= Work instructions =
Wherever a line of the records contains "public", copy that line.

^^^^^^^^^^^^^^^^

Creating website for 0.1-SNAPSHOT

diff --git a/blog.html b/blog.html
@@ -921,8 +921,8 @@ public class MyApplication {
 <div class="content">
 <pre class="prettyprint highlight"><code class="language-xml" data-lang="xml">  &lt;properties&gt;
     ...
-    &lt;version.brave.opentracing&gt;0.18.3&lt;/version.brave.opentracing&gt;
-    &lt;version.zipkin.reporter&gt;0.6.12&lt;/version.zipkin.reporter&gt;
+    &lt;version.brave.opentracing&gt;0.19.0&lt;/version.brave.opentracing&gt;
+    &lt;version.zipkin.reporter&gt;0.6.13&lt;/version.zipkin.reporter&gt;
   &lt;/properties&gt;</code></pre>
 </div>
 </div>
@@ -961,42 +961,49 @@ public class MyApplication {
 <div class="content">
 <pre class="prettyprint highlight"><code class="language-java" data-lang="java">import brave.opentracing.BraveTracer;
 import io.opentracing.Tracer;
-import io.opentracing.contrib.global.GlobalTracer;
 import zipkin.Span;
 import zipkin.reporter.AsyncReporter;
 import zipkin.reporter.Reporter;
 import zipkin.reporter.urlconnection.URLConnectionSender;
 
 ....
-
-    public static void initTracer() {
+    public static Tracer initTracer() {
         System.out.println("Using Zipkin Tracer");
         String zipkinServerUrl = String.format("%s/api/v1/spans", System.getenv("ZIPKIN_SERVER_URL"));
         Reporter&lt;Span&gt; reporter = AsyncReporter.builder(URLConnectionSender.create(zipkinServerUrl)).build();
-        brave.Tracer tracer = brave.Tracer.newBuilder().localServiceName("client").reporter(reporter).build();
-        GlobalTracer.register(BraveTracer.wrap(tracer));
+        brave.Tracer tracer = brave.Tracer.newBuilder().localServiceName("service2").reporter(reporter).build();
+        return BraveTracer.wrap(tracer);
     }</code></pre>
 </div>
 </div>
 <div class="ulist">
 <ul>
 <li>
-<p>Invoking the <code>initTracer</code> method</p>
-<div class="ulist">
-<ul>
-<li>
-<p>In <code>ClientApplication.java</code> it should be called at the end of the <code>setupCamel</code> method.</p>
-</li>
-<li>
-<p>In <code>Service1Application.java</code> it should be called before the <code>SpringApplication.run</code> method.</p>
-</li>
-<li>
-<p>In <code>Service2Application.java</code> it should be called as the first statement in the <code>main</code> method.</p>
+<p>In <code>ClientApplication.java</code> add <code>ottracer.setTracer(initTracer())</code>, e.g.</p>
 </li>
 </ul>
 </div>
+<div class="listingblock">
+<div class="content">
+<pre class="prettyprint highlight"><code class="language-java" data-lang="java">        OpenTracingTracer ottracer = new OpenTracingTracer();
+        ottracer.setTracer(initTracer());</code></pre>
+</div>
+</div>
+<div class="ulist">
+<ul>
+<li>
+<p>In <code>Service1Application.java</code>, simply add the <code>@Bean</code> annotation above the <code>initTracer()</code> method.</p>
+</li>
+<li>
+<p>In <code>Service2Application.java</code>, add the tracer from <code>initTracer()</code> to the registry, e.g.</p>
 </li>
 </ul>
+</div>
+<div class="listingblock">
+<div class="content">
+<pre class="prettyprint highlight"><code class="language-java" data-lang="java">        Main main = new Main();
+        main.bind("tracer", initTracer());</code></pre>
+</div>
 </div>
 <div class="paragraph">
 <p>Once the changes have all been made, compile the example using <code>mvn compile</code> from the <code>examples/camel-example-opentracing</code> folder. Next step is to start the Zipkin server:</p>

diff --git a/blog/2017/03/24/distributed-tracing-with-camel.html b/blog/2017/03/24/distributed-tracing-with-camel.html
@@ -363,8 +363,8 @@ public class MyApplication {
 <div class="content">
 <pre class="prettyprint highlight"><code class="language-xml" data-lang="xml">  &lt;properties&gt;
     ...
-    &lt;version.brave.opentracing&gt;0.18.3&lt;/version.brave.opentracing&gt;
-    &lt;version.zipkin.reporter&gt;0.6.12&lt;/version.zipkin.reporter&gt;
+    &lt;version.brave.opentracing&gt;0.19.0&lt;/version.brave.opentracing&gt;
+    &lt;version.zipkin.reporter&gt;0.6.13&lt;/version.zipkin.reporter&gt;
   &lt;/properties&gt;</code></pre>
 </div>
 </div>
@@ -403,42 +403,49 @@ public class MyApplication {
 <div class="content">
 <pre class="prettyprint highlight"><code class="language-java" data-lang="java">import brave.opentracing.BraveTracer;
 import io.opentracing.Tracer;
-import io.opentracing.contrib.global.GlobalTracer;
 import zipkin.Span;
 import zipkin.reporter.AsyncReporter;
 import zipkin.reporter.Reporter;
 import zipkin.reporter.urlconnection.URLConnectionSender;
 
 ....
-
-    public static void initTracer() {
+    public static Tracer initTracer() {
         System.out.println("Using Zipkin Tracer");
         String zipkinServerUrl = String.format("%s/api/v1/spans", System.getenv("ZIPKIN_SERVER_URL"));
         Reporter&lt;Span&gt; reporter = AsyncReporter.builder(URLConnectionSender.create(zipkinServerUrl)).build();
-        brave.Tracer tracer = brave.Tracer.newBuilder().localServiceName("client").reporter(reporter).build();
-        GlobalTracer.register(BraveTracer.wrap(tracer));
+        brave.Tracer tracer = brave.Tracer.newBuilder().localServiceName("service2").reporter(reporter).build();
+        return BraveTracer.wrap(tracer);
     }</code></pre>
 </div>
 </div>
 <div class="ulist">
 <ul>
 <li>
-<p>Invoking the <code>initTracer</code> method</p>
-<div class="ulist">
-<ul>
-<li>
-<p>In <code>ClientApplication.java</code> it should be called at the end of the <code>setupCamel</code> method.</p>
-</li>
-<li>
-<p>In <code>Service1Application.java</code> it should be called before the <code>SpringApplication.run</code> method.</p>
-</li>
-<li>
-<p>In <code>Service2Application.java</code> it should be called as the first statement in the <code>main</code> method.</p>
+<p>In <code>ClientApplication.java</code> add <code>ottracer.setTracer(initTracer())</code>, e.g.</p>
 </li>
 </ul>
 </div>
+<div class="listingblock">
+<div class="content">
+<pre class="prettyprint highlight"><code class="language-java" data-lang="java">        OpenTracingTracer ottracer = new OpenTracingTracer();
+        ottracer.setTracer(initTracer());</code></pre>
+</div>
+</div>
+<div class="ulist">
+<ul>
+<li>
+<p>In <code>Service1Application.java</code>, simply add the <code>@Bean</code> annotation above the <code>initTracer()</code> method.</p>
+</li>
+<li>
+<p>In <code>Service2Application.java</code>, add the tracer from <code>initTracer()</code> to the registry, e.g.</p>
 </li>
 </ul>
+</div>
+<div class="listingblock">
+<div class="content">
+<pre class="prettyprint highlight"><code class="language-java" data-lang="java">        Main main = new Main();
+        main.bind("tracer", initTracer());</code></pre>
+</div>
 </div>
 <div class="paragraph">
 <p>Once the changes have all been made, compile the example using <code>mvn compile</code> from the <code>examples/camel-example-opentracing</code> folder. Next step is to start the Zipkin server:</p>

^^^^^^^^^^^^^^^^

= Completed task =
@@ -921,8 +921,8 @@ public class MyApplication {
@@ -961,42 +961,49 @@ public class MyApplication {
-    public static void initTracer() {
+    public static Tracer initTracer() {
@@ -363,8 +363,8 @@ public class MyApplication {
@@ -403,42 +403,49 @@ public class MyApplication {
-    public static void initTracer() {
+    public static Tracer initTracer() {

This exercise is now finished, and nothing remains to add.